## WORK ORDER
Output all the data exactly. Pictures do not belong in the copy.

## Web page revision data
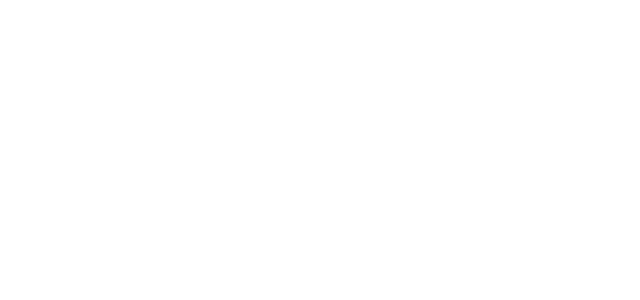
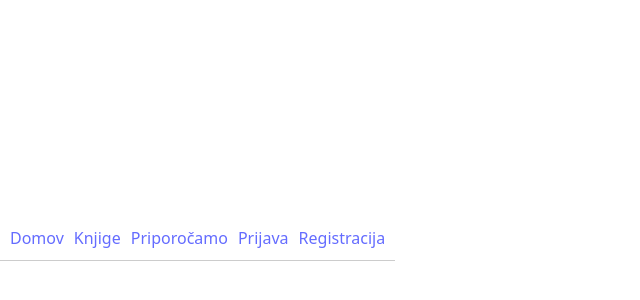
Before and after one commit to leodragic/Knjiznica, a React app in the folder frontend/: page / in a window 1280 px wide. Before the commit this address had no page. Shown: the part 162-462 px from the top of the page, without its empty margins (0-640 px from the left). Built offline with nearby package versions, Linux system fonts and the light colour scheme; the HTML template or start-up script is replaced by a standard one.

Commit message:
add navbar with auth-aware navigation and logout

```diff
--- a/frontend/src/App.tsx
+++ b/frontend/src/App.tsx
@@ -1,10 +1,12 @@
 import { BrowserRouter, Routes, Route } from 'react-router-dom';
 import Login from './auth/Login';
 import Register from './auth/Register';
+import Navbar from './components/Navbar';
 
 function App() {
   return (
     <BrowserRouter>
+      <Navbar />
       <Routes>
         <Route path="/login" element={<Login />} />
         <Route path="/register" element={<Register />} />
--- /dev/null
+++ b/frontend/src/components/Navbar.tsx
@@ -0,0 +1,30 @@
+import { Link, useNavigate } from 'react-router-dom';
+
+export default function Navbar() {
+  const navigate = useNavigate();
+  const token = localStorage.getItem('token');
+
+  const logout = () => {
+    localStorage.removeItem('token');
+    navigate('/login');
+  };
+
+  return (
+    <nav style={{ padding: '10px', borderBottom: '1px solid #ccc' }}>
+      <Link to="/" style={{ marginRight: 10 }}>Domov</Link>
+      <Link to="/books" style={{ marginRight: 10 }}>Knjige</Link>
+      <Link to="/recommended" style={{ marginRight: 10 }}>Priporočamo</Link>
+
+      {!token ? (
+        <>
+          <Link to="/login" style={{ marginRight: 10 }}>Prijava</Link>
+          <Link to="/register">Registracija</Link>
+        </>
+      ) : (
+        <button onClick={logout} style={{ marginLeft: 10 }}>
+          Logout
+        </button>
+      )}
+    </nav>
+  );
+}
```
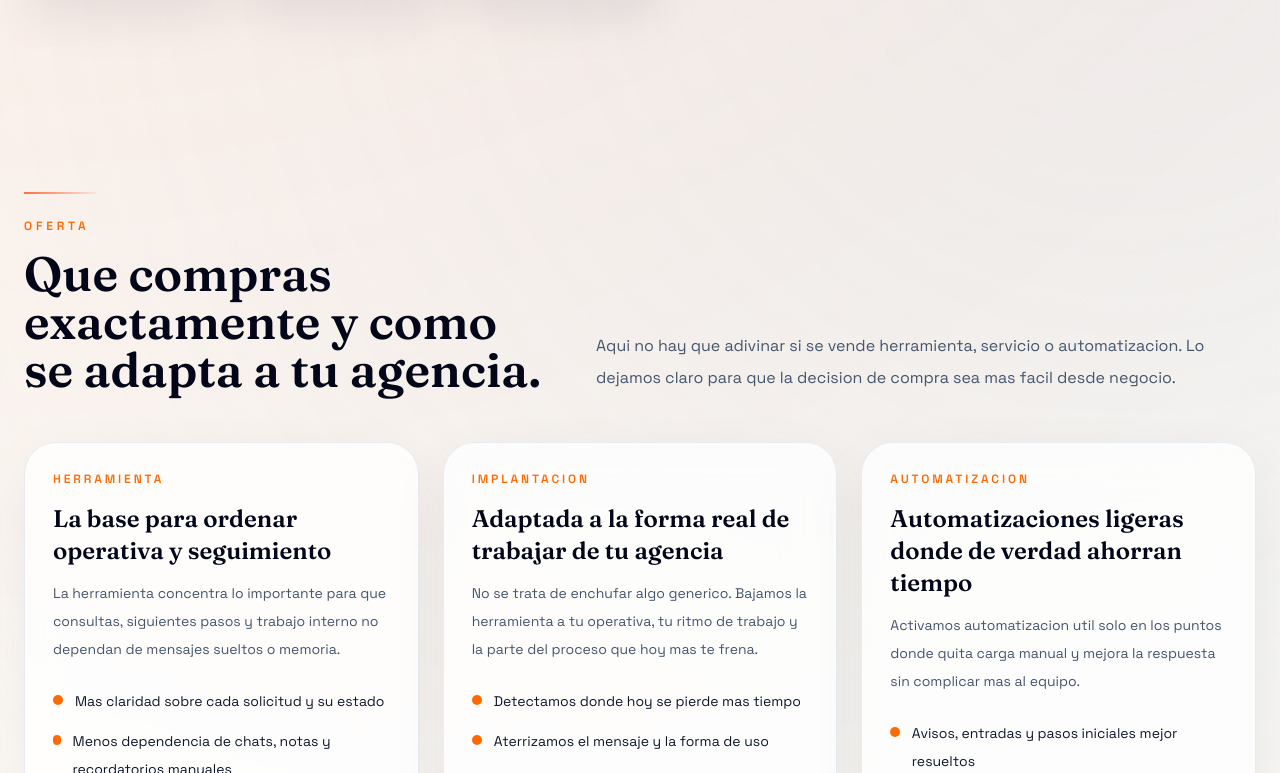
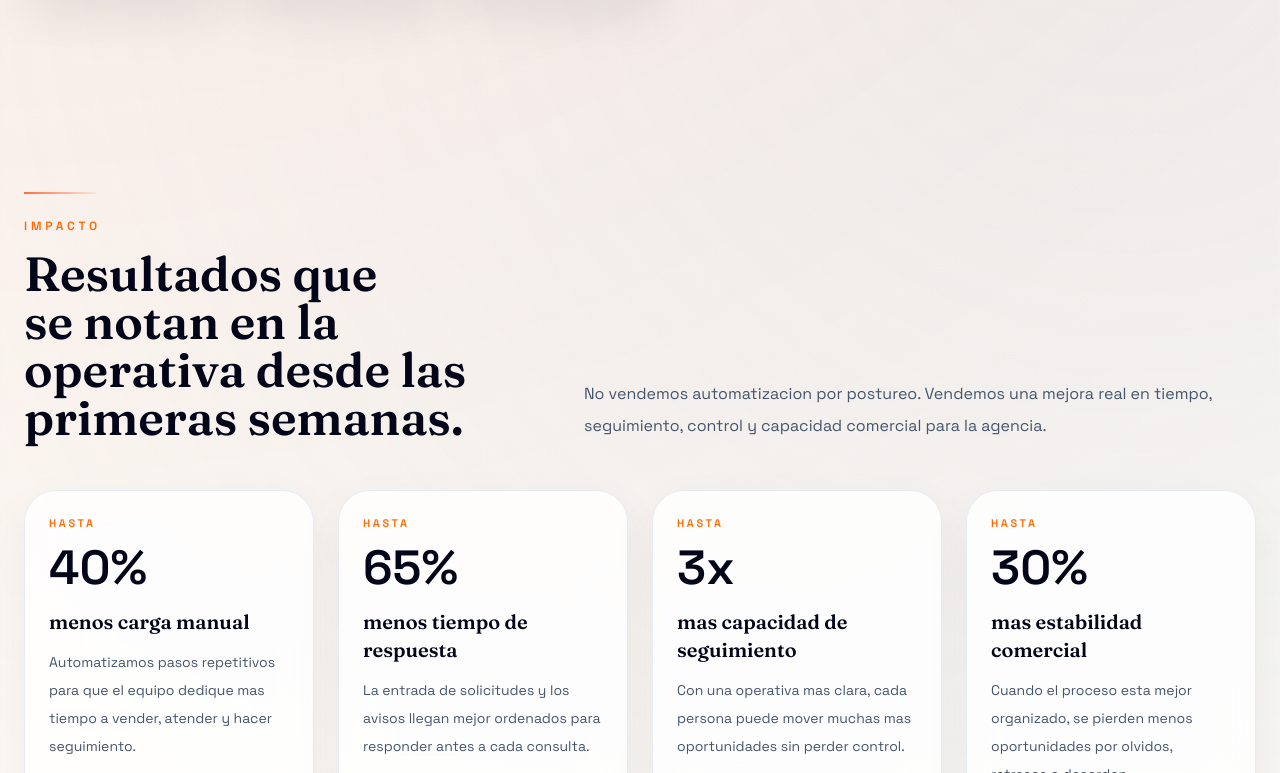
Before and after one commit to msegalal/automatizacionesMSL, a Next.js app: page / in a window 1280 px wide. Shown: the part 1207-1980 px from the top of the page. Built offline with nearby package versions, Linux system fonts and the light colour scheme; no server answers.

Commit message:
refactor: move impact metrics above fold

```diff
--- a/src/app/page.tsx
+++ b/src/app/page.tsx
@@ -13,10 +13,10 @@ export default function HomePage() {
     <>
       <main className="overflow-hidden">
         <Hero />
+        <ImpactStats />
         <Services />
         <TrustGrid />
         <ProductBlueprint />
-        <ImpactStats />
         <Process />
         <Faq />
         <ContactSection />
```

## EXERCISE SOLUTION
Before and after one commit to leodragic/Knjiznica, a React app in the folder frontend/: page / in a window 1280 px wide. Before the commit this address had no page. Shown: the part 162-462 px from the top of the page, without its empty margins (0-640 px from the left). Built offline with nearby package versions, Linux system fonts and the light colour scheme; the HTML template or start-up script is replaced by a standard one.

Commit message:
add navbar with auth-aware navigation and logout

```diff
--- a/frontend/src/App.tsx
+++ b/frontend/src/App.tsx
@@ -1,10 +1,12 @@
 import { BrowserRouter, Routes, Route } from 'react-router-dom';
 import Login from './auth/Login';
 import Register from './auth/Register';
+import Navbar from './components/Navbar';
 
 function App() {
   return (
     <BrowserRouter>
+      <Navbar />
       <Routes>
         <Route path="/login" element={<Login />} />
         <Route path="/register" element={<Register />} />
--- /dev/null
+++ b/frontend/src/components/Navbar.tsx
@@ -0,0 +1,30 @@
+import { Link, useNavigate } from 'react-router-dom';
+
+export default function Navbar() {
+  const navigate = useNavigate();
+  const token = localStorage.getItem('token');
+
+  const logout = () => {
+    localStorage.removeItem('token');
+    navigate('/login');
+  };
+
+  return (
+    <nav style={{ padding: '10px', borderBottom: '1px solid #ccc' }}>
+      <Link to="/" style={{ marginRight: 10 }}>Domov</Link>
+      <Link to="/books" style={{ marginRight: 10 }}>Knjige</Link>
+      <Link to="/recommended" style={{ marginRight: 10 }}>Priporočamo</Link>
+
+      {!token ? (
+        <>
+          <Link to="/login" style={{ marginRight: 10 }}>Prijava</Link>
+          <Link to="/register">Registracija</Link>
+        </>
+      ) : (
+        <button onClick={logout} style={{ marginLeft: 10 }}>
+          Logout
+        </button>
+      )}
+    </nav>
+  );
+}
```
Before and after one commit to msegalal/automatizacionesMSL, a Next.js app: page / in a window 1280 px wide. Shown: the part 1207-1980 px from the top of the page. Built offline with nearby package versions, Linux system fonts and the light colour scheme; no server answers.

Commit message:
refactor: move impact metrics above fold

```diff
--- a/src/app/page.tsx
+++ b/src/app/page.tsx
@@ -13,10 +13,10 @@ export default function HomePage() {
     <>
       <main className="overflow-hidden">
         <Hero />
+        <ImpactStats />
         <Services />
         <TrustGrid />
         <ProductBlueprint />
-        <ImpactStats />
         <Process />
         <Faq />
         <ContactSection />
```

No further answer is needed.